### Task
Find every line in the records below that holds the word "pages" and copy it.

### Records shown
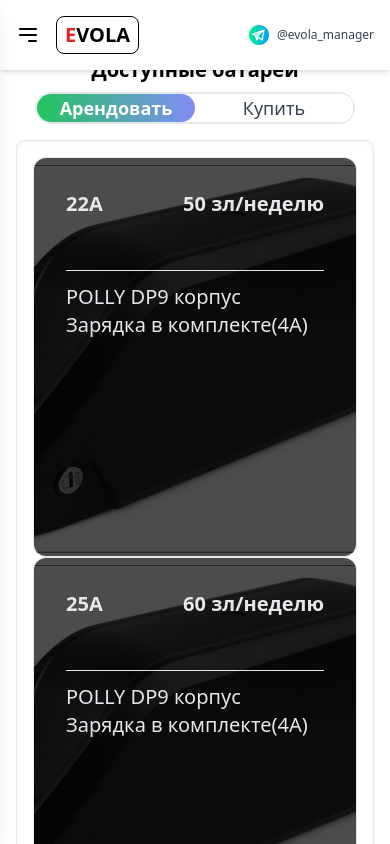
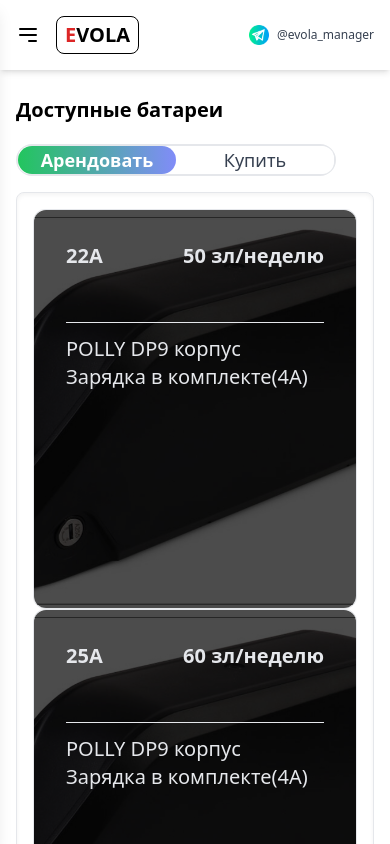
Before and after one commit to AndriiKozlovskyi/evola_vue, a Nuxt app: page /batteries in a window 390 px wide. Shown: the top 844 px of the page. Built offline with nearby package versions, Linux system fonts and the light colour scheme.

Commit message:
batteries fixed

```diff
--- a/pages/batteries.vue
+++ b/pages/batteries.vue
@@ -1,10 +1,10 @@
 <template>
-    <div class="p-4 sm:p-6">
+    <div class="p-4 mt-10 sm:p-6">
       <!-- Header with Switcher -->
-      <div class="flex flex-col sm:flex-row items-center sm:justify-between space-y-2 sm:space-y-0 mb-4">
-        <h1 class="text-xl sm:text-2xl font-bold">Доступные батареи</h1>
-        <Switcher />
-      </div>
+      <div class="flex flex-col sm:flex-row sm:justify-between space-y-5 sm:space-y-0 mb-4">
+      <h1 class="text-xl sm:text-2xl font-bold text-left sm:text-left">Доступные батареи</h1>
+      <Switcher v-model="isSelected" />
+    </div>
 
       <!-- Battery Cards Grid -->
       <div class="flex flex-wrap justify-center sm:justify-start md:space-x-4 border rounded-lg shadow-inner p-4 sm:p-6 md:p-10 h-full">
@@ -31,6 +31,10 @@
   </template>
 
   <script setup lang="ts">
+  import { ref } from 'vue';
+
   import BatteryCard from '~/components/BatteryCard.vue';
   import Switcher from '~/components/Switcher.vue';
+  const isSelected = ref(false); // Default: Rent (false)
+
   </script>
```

### Result of this task
--- a/pages/batteries.vue
+++ b/pages/batteries.vue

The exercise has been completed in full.